> **WORK INSTRUCTIONS**
Restating the data word for word is all that is required.

> **GIVEN DATA**
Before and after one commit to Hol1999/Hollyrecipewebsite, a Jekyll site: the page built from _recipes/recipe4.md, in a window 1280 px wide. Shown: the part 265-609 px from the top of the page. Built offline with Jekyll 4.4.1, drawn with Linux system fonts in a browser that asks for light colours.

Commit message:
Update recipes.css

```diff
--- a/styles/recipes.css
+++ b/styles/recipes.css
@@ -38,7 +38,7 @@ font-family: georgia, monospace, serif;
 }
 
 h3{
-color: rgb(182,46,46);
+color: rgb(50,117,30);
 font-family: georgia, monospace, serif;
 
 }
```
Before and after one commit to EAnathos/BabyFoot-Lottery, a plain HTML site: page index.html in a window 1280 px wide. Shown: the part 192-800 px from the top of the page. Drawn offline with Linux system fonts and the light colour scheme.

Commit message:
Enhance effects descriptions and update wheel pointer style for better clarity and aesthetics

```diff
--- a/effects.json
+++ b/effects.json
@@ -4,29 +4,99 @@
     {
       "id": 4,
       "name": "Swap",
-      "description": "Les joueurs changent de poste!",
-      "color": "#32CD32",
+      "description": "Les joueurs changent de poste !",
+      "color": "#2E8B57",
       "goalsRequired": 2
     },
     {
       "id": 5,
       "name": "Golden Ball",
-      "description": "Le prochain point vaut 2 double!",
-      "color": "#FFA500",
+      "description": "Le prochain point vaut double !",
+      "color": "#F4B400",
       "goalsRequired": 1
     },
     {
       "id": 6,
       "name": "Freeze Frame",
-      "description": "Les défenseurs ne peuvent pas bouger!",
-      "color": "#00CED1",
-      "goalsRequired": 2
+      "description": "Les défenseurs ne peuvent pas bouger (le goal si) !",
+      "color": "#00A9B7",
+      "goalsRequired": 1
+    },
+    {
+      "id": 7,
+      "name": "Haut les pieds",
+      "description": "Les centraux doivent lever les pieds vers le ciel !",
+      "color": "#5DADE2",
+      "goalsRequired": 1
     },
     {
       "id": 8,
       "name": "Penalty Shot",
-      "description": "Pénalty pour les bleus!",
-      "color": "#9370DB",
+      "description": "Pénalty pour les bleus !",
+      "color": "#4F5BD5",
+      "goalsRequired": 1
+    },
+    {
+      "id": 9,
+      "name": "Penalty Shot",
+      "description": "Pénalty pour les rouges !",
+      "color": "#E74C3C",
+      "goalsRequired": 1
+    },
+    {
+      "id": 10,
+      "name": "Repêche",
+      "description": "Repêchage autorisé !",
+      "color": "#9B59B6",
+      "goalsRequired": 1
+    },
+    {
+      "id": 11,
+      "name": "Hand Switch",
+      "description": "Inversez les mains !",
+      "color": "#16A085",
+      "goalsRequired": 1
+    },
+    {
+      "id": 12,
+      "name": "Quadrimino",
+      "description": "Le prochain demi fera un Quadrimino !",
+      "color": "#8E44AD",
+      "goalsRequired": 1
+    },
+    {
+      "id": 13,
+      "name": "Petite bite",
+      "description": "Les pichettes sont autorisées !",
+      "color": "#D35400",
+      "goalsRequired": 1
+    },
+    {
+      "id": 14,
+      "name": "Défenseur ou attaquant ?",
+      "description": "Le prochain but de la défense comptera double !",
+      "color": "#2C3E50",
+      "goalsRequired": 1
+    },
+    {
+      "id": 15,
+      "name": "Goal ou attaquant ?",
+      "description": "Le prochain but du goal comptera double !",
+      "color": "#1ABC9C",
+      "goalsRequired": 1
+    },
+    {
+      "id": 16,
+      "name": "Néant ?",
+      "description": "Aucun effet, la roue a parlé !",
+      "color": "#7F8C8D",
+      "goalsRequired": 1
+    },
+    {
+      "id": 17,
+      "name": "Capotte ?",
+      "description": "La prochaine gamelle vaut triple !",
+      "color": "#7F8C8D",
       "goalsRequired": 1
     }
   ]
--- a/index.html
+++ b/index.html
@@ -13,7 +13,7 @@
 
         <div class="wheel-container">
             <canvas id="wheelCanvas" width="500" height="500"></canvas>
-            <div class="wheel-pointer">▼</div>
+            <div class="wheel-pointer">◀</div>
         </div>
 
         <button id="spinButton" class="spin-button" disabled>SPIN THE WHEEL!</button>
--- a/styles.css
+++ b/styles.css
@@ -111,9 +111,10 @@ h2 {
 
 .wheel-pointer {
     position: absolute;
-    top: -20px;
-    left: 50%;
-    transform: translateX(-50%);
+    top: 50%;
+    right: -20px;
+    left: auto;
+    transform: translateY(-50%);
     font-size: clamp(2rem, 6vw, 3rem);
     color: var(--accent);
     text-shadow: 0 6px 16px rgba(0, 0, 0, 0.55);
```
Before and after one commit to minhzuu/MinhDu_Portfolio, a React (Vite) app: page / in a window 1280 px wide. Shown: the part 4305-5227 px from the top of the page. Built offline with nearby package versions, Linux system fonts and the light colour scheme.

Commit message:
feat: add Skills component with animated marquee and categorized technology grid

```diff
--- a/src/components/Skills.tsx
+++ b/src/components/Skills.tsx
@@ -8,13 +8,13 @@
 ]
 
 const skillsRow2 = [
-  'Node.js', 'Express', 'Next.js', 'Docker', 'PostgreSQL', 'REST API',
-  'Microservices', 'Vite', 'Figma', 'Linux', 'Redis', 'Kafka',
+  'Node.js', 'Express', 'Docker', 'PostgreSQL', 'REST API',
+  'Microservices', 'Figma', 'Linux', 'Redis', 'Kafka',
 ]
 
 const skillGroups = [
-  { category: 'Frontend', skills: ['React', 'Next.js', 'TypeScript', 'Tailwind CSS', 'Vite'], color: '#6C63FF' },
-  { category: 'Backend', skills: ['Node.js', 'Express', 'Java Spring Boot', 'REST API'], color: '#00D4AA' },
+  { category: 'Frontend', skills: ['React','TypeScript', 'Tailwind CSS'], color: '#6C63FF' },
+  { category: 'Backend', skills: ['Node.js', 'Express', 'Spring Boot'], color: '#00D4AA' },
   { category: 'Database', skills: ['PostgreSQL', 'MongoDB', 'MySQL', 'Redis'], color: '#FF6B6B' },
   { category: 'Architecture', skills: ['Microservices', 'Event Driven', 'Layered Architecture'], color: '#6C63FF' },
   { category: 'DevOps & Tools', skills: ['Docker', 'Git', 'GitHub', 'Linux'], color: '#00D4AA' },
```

> **ANSWER SPACE**
Before and after one commit to Hol1999/Hollyrecipewebsite, a Jekyll site: the page built from _recipes/recipe4.md, in a window 1280 px wide. Shown: the part 265-609 px from the top of the page. Built offline with Jekyll 4.4.1, drawn with Linux system fonts in a browser that asks for light colours.

Commit message:
Update recipes.css

```diff
--- a/styles/recipes.css
+++ b/styles/recipes.css
@@ -38,7 +38,7 @@ font-family: georgia, monospace, serif;
 }
 
 h3{
-color: rgb(182,46,46);
+color: rgb(50,117,30);
 font-family: georgia, monospace, serif;
 
 }
```
Before and after one commit to EAnathos/BabyFoot-Lottery, a plain HTML site: page index.html in a window 1280 px wide. Shown: the part 192-800 px from the top of the page. Drawn offline with Linux system fonts and the light colour scheme.

Commit message:
Enhance effects descriptions and update wheel pointer style for better clarity and aesthetics

```diff
--- a/effects.json
+++ b/effects.json
@@ -4,29 +4,99 @@
     {
       "id": 4,
       "name": "Swap",
-      "description": "Les joueurs changent de poste!",
-      "color": "#32CD32",
+      "description": "Les joueurs changent de poste !",
+      "color": "#2E8B57",
       "goalsRequired": 2
     },
     {
       "id": 5,
       "name": "Golden Ball",
-      "description": "Le prochain point vaut 2 double!",
-      "color": "#FFA500",
+      "description": "Le prochain point vaut double !",
+      "color": "#F4B400",
       "goalsRequired": 1
     },
     {
       "id": 6,
       "name": "Freeze Frame",
-      "description": "Les défenseurs ne peuvent pas bouger!",
-      "color": "#00CED1",
-      "goalsRequired": 2
+      "description": "Les défenseurs ne peuvent pas bouger (le goal si) !",
+      "color": "#00A9B7",
+      "goalsRequired": 1
+    },
+    {
+      "id": 7,
+      "name": "Haut les pieds",
+      "description": "Les centraux doivent lever les pieds vers le ciel !",
+      "color": "#5DADE2",
+      "goalsRequired": 1
     },
     {
       "id": 8,
       "name": "Penalty Shot",
-      "description": "Pénalty pour les bleus!",
-      "color": "#9370DB",
+      "description": "Pénalty pour les bleus !",
+      "color": "#4F5BD5",
+      "goalsRequired": 1
+    },
+    {
+      "id": 9,
+      "name": "Penalty Shot",
+      "description": "Pénalty pour les rouges !",
+      "color": "#E74C3C",
+      "goalsRequired": 1
+    },
+    {
+      "id": 10,
+      "name": "Repêche",
+      "description": "Repêchage autorisé !",
+      "color": "#9B59B6",
+      "goalsRequired": 1
+    },
+    {
+      "id": 11,
+      "name": "Hand Switch",
+      "description": "Inversez les mains !",
+      "color": "#16A085",
+      "goalsRequired": 1
+    },
+    {
+      "id": 12,
+      "name": "Quadrimino",
+      "description": "Le prochain demi fera un Quadrimino !",
+      "color": "#8E44AD",
+      "goalsRequired": 1
+    },
+    {
+      "id": 13,
+      "name": "Petite bite",
+      "description": "Les pichettes sont autorisées !",
+      "color": "#D35400",
+      "goalsRequired": 1
+    },
+    {
+      "id": 14,
+      "name": "Défenseur ou attaquant ?",
+      "description": "Le prochain but de la défense comptera double !",
+      "color": "#2C3E50",
+      "goalsRequired": 1
+    },
+    {
+      "id": 15,
+      "name": "Goal ou attaquant ?",
+      "description": "Le prochain but du goal comptera double !",
+      "color": "#1ABC9C",
+      "goalsRequired": 1
+    },
+    {
+      "id": 16,
+      "name": "Néant ?",
+      "description": "Aucun effet, la roue a parlé !",
+      "color": "#7F8C8D",
+      "goalsRequired": 1
+    },
+    {
+      "id": 17,
+      "name": "Capotte ?",
+      "description": "La prochaine gamelle vaut triple !",
+      "color": "#7F8C8D",
       "goalsRequired": 1
     }
   ]
--- a/index.html
+++ b/index.html
@@ -13,7 +13,7 @@
 
         <div class="wheel-container">
             <canvas id="wheelCanvas" width="500" height="500"></canvas>
-            <div class="wheel-pointer">▼</div>
+            <div class="wheel-pointer">◀</div>
         </div>
 
         <button id="spinButton" class="spin-button" disabled>SPIN THE WHEEL!</button>
--- a/styles.css
+++ b/styles.css
@@ -111,9 +111,10 @@ h2 {
 
 .wheel-pointer {
     position: absolute;
-    top: -20px;
-    left: 50%;
-    transform: translateX(-50%);
+    top: 50%;
+    right: -20px;
+    left: auto;
+    transform: translateY(-50%);
     font-size: clamp(2rem, 6vw, 3rem);
     color: var(--accent);
     text-shadow: 0 6px 16px rgba(0, 0, 0, 0.55);
```
Before and after one commit to minhzuu/MinhDu_Portfolio, a React (Vite) app: page / in a window 1280 px wide. Shown: the part 4305-5227 px from the top of the page. Built offline with nearby package versions, Linux system fonts and the light colour scheme.

Commit message:
feat: add Skills component with animated marquee and categorized technology grid

```diff
--- a/src/components/Skills.tsx
+++ b/src/components/Skills.tsx
@@ -8,13 +8,13 @@
 ]
 
 const skillsRow2 = [
-  'Node.js', 'Express', 'Next.js', 'Docker', 'PostgreSQL', 'REST API',
-  'Microservices', 'Vite', 'Figma', 'Linux', 'Redis', 'Kafka',
+  'Node.js', 'Express', 'Docker', 'PostgreSQL', 'REST API',
+  'Microservices', 'Figma', 'Linux', 'Redis', 'Kafka',
 ]
 
 const skillGroups = [
-  { category: 'Frontend', skills: ['React', 'Next.js', 'TypeScript', 'Tailwind CSS', 'Vite'], color: '#6C63FF' },
-  { category: 'Backend', skills: ['Node.js', 'Express', 'Java Spring Boot', 'REST API'], color: '#00D4AA' },
+  { category: 'Frontend', skills: ['React','TypeScript', 'Tailwind CSS'], color: '#6C63FF' },
+  { category: 'Backend', skills: ['Node.js', 'Express', 'Spring Boot'], color: '#00D4AA' },
   { category: 'Database', skills: ['PostgreSQL', 'MongoDB', 'MySQL', 'Redis'], color: '#FF6B6B' },
   { category: 'Architecture', skills: ['Microservices', 'Event Driven', 'Layered Architecture'], color: '#6C63FF' },
   { category: 'DevOps & Tools', skills: ['Docker', 'Git', 'GitHub', 'Linux'], color: '#00D4AA' },
```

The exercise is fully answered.